::: Records for the task

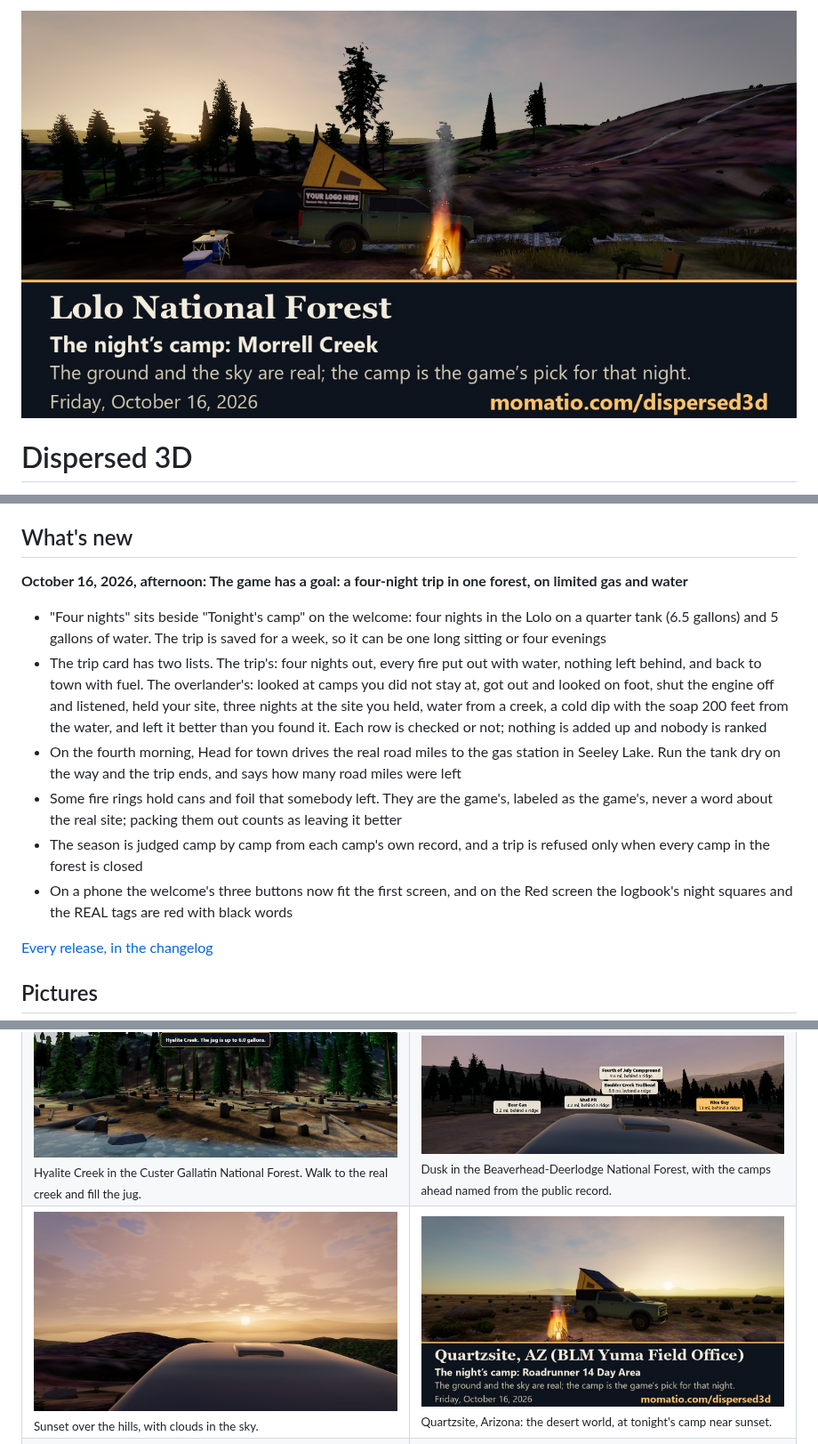
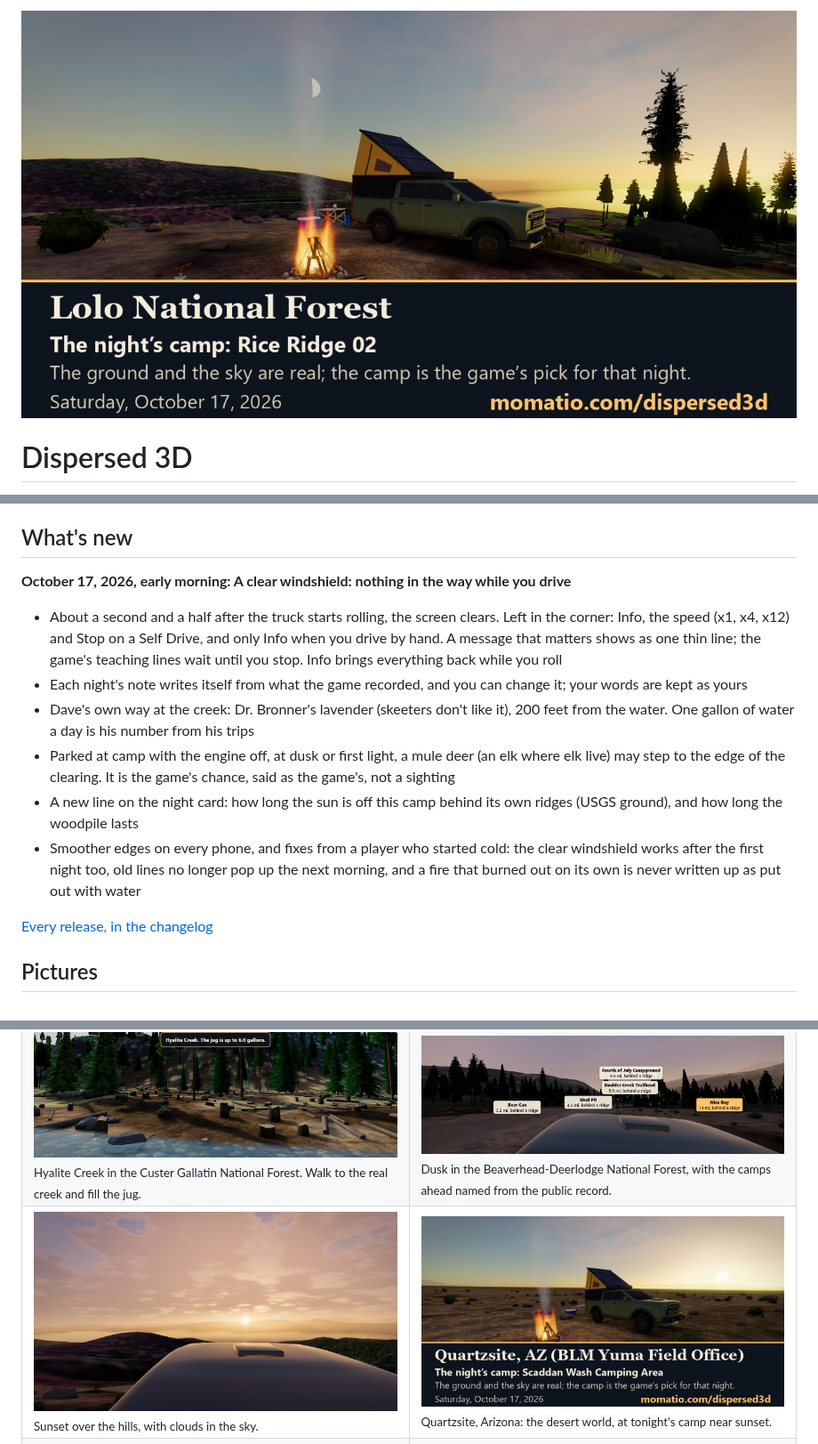
Before and after one commit to davelalande/dispersed3d-progress, a Markdown page: README.md, 3 parts joined by grey strips. Shown at 89% size. Drawn GitHub-style; pictures changed too: media/share/lolo-national-forest.jpg, media/share/quartzsite-yuma-field-office.jpg.

Commit message:
Release 2026-10-17a: a clear windshield
Co-Authored-By: Claude Opus 5.5 <noreply@anthropic.com>
Claude-Session: https://claude.ai/code/session_01JJzT1DsoBWtYVWVcn1Rthj

```diff
--- a/README.md
+++ b/README.md
@@ -32,14 +32,14 @@ This is a game laid over real places, and the real places do most of the work. H
 
 ## What's new
 
-**October 16, 2026, afternoon: The game has a goal: a four-night trip in one forest, on limited gas and water**
+**October 17, 2026, early morning: A clear windshield: nothing in the way while you drive**
 
-- "Four nights" sits beside "Tonight's camp" on the welcome: four nights in the Lolo on a quarter tank (6.5 gallons) and 5 gallons of water. The trip is saved for a week, so it can be one long sitting or four evenings
-- The trip card has two lists. The trip's: four nights out, every fire put out with water, nothing left behind, and back to town with fuel. The overlander's: looked at camps you did not stay at, got out and looked on foot, shut the engine off and listened, held your site, three nights at the site you held, water from a creek, a cold dip with the soap 200 feet from the water, and left it better than you found it. Each row is checked or not; nothing is added up and nobody is ranked
-- On the fourth morning, Head for town drives the real road miles to the gas station in Seeley Lake. Run the tank dry on the way and the trip ends, and says how many road miles were left
-- Some fire rings hold cans and foil that somebody left. They are the game's, labeled as the game's, never a word about the real site; packing them out counts as leaving it better
-- The season is judged camp by camp from each camp's own record, and a trip is refused only when every camp in the forest is closed
-- On a phone the welcome's three buttons now fit the first screen, and on the Red screen the logbook's night squares and the REAL tags are red with black words
+- About a second and a half after the truck starts rolling, the screen clears. Left in the corner: Info, the speed (x1, x4, x12) and Stop on a Self Drive, and only Info when you drive by hand. A message that matters shows as one thin line; the game's teaching lines wait until you stop. Info brings everything back while you roll
+- Each night's note writes itself from what the game recorded, and you can change it; your words are kept as yours
+- Dave's own way at the creek: Dr. Bronner's lavender (skeeters don't like it), 200 feet from the water. One gallon of water a day is his number from his trips
+- Parked at camp with the engine off, at dusk or first light, a mule deer (an elk where elk live) may step to the edge of the clearing. It is the game's chance, said as the game's, not a sighting
+- A new line on the night card: how long the sun is off this camp behind its own ridges (USGS ground), and how long the woodpile lasts
+- Smoother edges on every phone, and fixes from a player who started cold: the clear windshield works after the first night too, old lines no longer pop up the next morning, and a fire that burned out on its own is never written up as put out with water
 
 [Every release, in the changelog](https://github.com/davelalande/dispersed3d-progress/blob/main/CHANGELOG.md)
 
```
Also changed, not shown: CHANGELOG.md (+9 -0 lines), media/share/beaverhead-deerlodge-national-forest.jpg, media/share/custer-gallatin-national-forest.jpg.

::::::

Assignment.
The response must repeat all the lines above exactly and include no pictures.

Your response.
Before and after one commit to davelalande/dispersed3d-progress, a Markdown page: README.md, 3 parts joined by grey strips. Shown at 89% size. Drawn GitHub-style; pictures changed too: media/share/lolo-national-forest.jpg, media/share/quartzsite-yuma-field-office.jpg.

Commit message:
Release 2026-10-17a: a clear windshield
Co-Authored-By: Claude Opus 5.5 <noreply@anthropic.com>
Claude-Session: https://claude.ai/code/session_01JJzT1DsoBWtYVWVcn1Rthj

```diff
--- a/README.md
+++ b/README.md
@@ -32,14 +32,14 @@ This is a game laid over real places, and the real places do most of the work. H
 
 ## What's new
 
-**October 16, 2026, afternoon: The game has a goal: a four-night trip in one forest, on limited gas and water**
+**October 17, 2026, early morning: A clear windshield: nothing in the way while you drive**
 
-- "Four nights" sits beside "Tonight's camp" on the welcome: four nights in the Lolo on a quarter tank (6.5 gallons) and 5 gallons of water. The trip is saved for a week, so it can be one long sitting or four evenings
-- The trip card has two lists. The trip's: four nights out, every fire put out with water, nothing left behind, and back to town with fuel. The overlander's: looked at camps you did not stay at, got out and looked on foot, shut the engine off and listened, held your site, three nights at the site you held, water from a creek, a cold dip with the soap 200 feet from the water, and left it better than you found it. Each row is checked or not; nothing is added up and nobody is ranked
-- On the fourth morning, Head for town drives the real road miles to the gas station in Seeley Lake. Run the tank dry on the way and the trip ends, and says how many road miles were left
-- Some fire rings hold cans and foil that somebody left. They are the game's, labeled as the game's, never a word about the real site; packing them out counts as leaving it better
-- The season is judged camp by camp from each camp's own record, and a trip is refused only when every camp in the forest is closed
-- On a phone the welcome's three buttons now fit the first screen, and on the Red screen the logbook's night squares and the REAL tags are red with black words
+- About a second and a half after the truck starts rolling, the screen clears. Left in the corner: Info, the speed (x1, x4, x12) and Stop on a Self Drive, and only Info when you drive by hand. A message that matters shows as one thin line; the game's teaching lines wait until you stop. Info brings everything back while you roll
+- Each night's note writes itself from what the game recorded, and you can change it; your words are kept as yours
+- Dave's own way at the creek: Dr. Bronner's lavender (skeeters don't like it), 200 feet from the water. One gallon of water a day is his number from his trips
+- Parked at camp with the engine off, at dusk or first light, a mule deer (an elk where elk live) may step to the edge of the clearing. It is the game's chance, said as the game's, not a sighting
+- A new line on the night card: how long the sun is off this camp behind its own ridges (USGS ground), and how long the woodpile lasts
+- Smoother edges on every phone, and fixes from a player who started cold: the clear windshield works after the first night too, old lines no longer pop up the next morning, and a fire that burned out on its own is never written up as put out with water
 
 [Every release, in the changelog](https://github.com/davelalande/dispersed3d-progress/blob/main/CHANGELOG.md)
 
```
Also changed, not shown: CHANGELOG.md (+9 -0 lines), media/share/beaverhead-deerlodge-national-forest.jpg, media/share/custer-gallatin-national-forest.jpg.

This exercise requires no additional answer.